RIM hasn't said whether PlayBook will run any of the current third-party App World apps because PlayBook will not run the current BlackBerry OS 6, but a new OS called QNX. Developers will obviously rush to develop QNX apps — several, including Amazon Kindle and Kobo e-readers, already have announced PlayBook versions, but there'll obviously be a dearth of third-party playthings at launch.
It's Not Just the Apps
The app gap between iPad and other tablet makers is huge, but iPad was never about its specifications or even its apps. iPad is all about its ecosystem comfort level. Even though it was brand new, iPad seemed as safe and familiar as home, thanks to consumers' nearly decade-long exposure to and adoption of iPod, iPod Touch, iPhone and especially iTunes, the country's largest music store. Apple makes things easy, and consumers will first and always be attracted by convenience.
But even more, the weaknesses in the current BlackBerry and Android ecosystems will be more exposed in the tablet world. Without voice and messaging, a tablet is far more reliant on its "fun" content than a cellphone. And without an easy way for consumers to acquire and sync these fun things, the tablet will be no more than a silicon-filled plastic slab with a screen.
For instance, I constantly quiz Android owners about what's on their phones and find many, if not most, have no photos on their phone, no video, no music, no games, no personal content of any kind because they haven't figured out how to do it (sharp DVICE readers excepted). That's because Android mystifyingly still lacks an official desktop client (DoubleTwist works, but it's not nearly as seamless or fast as iTunes). And there still is no way of buying Android apps online. And all that is fine because you can still make and receive phone calls and do occasional texts and emails, and that justifies the cost of the device and the monthly service.

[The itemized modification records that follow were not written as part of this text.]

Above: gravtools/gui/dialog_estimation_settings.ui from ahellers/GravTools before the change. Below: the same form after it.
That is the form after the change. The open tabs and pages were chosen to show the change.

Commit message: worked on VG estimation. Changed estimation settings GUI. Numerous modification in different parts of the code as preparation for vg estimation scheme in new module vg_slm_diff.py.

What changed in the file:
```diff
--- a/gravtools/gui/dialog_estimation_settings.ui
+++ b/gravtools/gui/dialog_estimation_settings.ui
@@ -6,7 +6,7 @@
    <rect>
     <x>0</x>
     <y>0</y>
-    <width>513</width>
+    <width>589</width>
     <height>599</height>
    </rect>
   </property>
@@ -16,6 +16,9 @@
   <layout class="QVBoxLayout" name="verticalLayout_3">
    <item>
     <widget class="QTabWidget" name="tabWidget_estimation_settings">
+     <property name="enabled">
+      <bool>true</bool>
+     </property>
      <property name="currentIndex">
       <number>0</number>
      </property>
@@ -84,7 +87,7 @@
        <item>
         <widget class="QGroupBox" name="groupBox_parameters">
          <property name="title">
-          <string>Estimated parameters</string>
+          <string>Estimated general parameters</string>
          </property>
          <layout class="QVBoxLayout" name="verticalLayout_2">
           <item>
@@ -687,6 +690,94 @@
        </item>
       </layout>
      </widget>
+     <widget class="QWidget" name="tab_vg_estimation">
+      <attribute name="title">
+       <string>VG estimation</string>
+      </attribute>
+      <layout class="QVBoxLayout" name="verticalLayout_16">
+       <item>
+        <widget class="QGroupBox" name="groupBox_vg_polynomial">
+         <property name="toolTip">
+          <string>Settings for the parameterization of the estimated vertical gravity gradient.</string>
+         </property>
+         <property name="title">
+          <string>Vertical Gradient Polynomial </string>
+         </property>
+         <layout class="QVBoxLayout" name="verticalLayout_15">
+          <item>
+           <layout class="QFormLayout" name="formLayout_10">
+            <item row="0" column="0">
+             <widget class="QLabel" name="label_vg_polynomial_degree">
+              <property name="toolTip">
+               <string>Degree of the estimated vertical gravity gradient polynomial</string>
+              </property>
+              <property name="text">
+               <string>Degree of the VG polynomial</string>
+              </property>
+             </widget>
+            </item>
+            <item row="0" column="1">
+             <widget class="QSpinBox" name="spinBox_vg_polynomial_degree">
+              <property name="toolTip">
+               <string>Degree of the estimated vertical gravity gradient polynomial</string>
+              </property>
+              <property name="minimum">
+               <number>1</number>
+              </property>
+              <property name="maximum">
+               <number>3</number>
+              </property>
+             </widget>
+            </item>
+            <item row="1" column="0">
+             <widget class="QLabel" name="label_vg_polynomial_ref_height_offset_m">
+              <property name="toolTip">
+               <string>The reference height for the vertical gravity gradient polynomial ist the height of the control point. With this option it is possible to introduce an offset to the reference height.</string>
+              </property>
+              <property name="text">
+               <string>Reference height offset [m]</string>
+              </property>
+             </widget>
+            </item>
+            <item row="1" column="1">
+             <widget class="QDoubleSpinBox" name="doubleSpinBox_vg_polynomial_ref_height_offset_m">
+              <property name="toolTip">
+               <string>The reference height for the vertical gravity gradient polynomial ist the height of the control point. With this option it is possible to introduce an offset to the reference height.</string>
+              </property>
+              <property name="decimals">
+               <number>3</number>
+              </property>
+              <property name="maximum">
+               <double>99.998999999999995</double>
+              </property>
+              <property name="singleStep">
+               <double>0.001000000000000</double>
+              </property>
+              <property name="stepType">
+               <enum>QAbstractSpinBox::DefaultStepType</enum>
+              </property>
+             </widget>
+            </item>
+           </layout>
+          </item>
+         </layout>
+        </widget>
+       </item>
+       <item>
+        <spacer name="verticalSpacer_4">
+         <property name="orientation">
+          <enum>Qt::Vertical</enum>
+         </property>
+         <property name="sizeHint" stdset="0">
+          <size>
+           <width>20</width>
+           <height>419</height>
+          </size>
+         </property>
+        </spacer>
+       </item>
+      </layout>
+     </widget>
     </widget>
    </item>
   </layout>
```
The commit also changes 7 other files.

But if RIM wants PlayBook to appeal beyond its core base — or even TO it's core base — it'll have to revamp its BlackBerry Desktop Manager desktop app to make it iTunes easier, not only sync contacts and email and music, but all the fun content RIM is boasting PlayBook can play in its first PlayBook promotional video.

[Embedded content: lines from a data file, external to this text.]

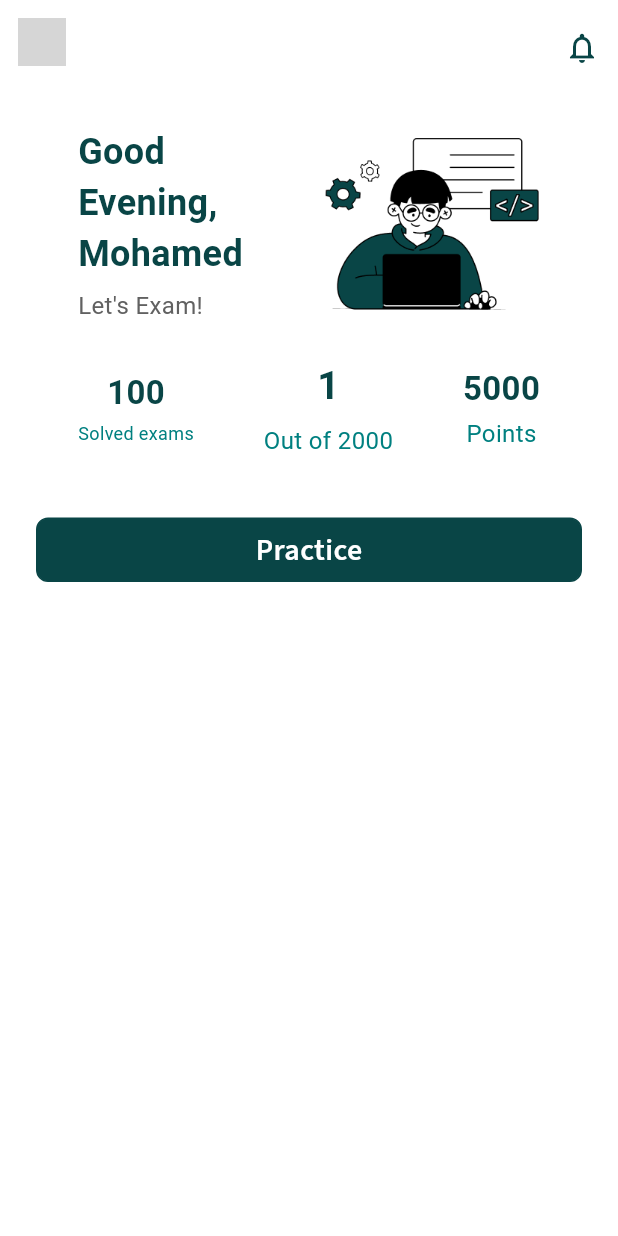
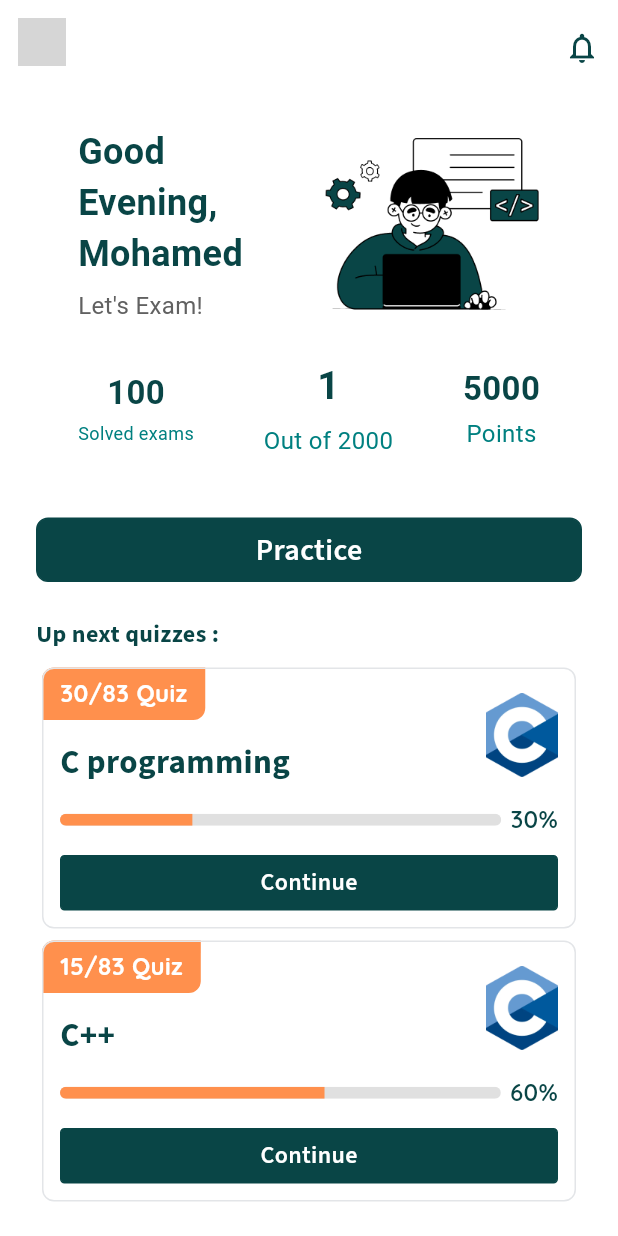
Before and after one commit to MohamedAlaga/gammal_tech_final_exam, a Flutter app: the HomeScreen screen opened directly, on a phone screen of 412 x 824 dp. Run offline on Flutter 3.47's test engine with Material 3 defaults, Android fonts, the phone set to English and light mode, and no system bars; our stand-ins replace dartz, equatable, flutter_rating_bar, get_it; network calls fail; grey boxes are pictures that could not be loaded.

Commit message:
fix almost all proplem in componanet

```diff
--- a/lib/presentation/screens/home_screen.dart
+++ b/lib/presentation/screens/home_screen.dart
@@ -3,7 +3,21 @@ import 'package:gammal_tech_final_exam/presentation/components/card_info_home_pa
 import 'package:gammal_tech_final_exam/presentation/components/custom_button.dart';
 import 'package:gammal_tech_final_exam/presentation/components/main_app_bar.dart';
 import 'package:gammal_tech_final_exam/presentation/screens/course_screen.dart';
+import 'package:gammal_tech_final_exam/presentation/screens/practice_screen.dart';
 import 'package:gammal_tech_final_exam/presentation/screens/user_history.dart';
+
+import '../components/card_continue_course.dart';
+import '../components/course_card.dart';
+
+List<List<dynamic>> continueCourse = [
+  ['30/83 Quiz', 'C programming', 0.3, 'Continue', ''],
+  ['15/83 Quiz', 'C++', 0.6, 'Continue', '']
+];
+
+List<List<dynamic>> course = [
+  ['83 Quizzes', 'Data Structures', 'Structure Your Code!', 5.0, 15, 'Start'],
+  ['83 Quizzes', 'Data Structures', 'Structure Your Code!', 4.0, 6, 'Start']
+];
 
 class HomeScreen extends StatelessWidget {
   const HomeScreen({super.key});
@@ -56,6 +70,62 @@ class HomeScreen extends StatelessWidget {
                   },
                 ),
                 SizedBox(height: 24),
+                const Row(
+                  children: [
+                    Text(
+                      'Up next quizzes :',
+                      style: TextStyle(
+                        fontSize: 16,
+                        color: Color(0xff094546),
+                        fontFamily: 'SourceSans3',
+                        fontWeight: FontWeight.bold,
+                      ),
+                      textAlign: TextAlign.start,
+                    ),
+                  ],
+                ),
+                const SizedBox(height: 6),
+                for (int i = 0; i < continueCourse.length; i++)
+                  CardContinueCourse(
+                    onTap: () {
+                      Navigator.push(
+                        context,
+                        MaterialPageRoute(
+                          builder: (context) => const PracticeScreen(),
+                        ),
+                      );
+                    },
+                    quizzes: continueCourse[i][0],
+                    courseTitle: continueCourse[i][1],
+                    progress: continueCourse[i][2],
+                    buttonText: continueCourse[i][3],
+                    courseImage: continueCourse[i][4],
+                  ),
+                const SizedBox(height: 24),
+                const Row(
+                  children: [
+                    Text(
+                      'course suggestions :',
+                      style: TextStyle(
+                          fontSize: 16,
+                          color: Color(0xff094546),
+                          fontFamily: 'SourceSans3',
+                          fontWeight: FontWeight.bold),
+                      textAlign: TextAlign.start,
+                    ),
+                  ],
+                ),
+                const SizedBox(height: 12),
+                for (int i = 0; i < course.length; i++)
+                  CourseCard(
+                    quizzes: course[i][0],
+                    courseTitle: course[i][1],
+                    subtitle: course[i][2],
+                    image: '',
+                    rating: course[i][3],
+                    ratingCount: course[i][4],
+                    buttonText: course[i][5],
+                  )
               ],
             ),
           ),
```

It is these comfort, screen size, ecosystem and app gaps — along with Apple's indefinable cool factor — that separate iPad's success from the potential of these other me-too tablet attempts. Whether or not BlackBerry and Android tablets can bridge these Grand Canyons remains to be seen.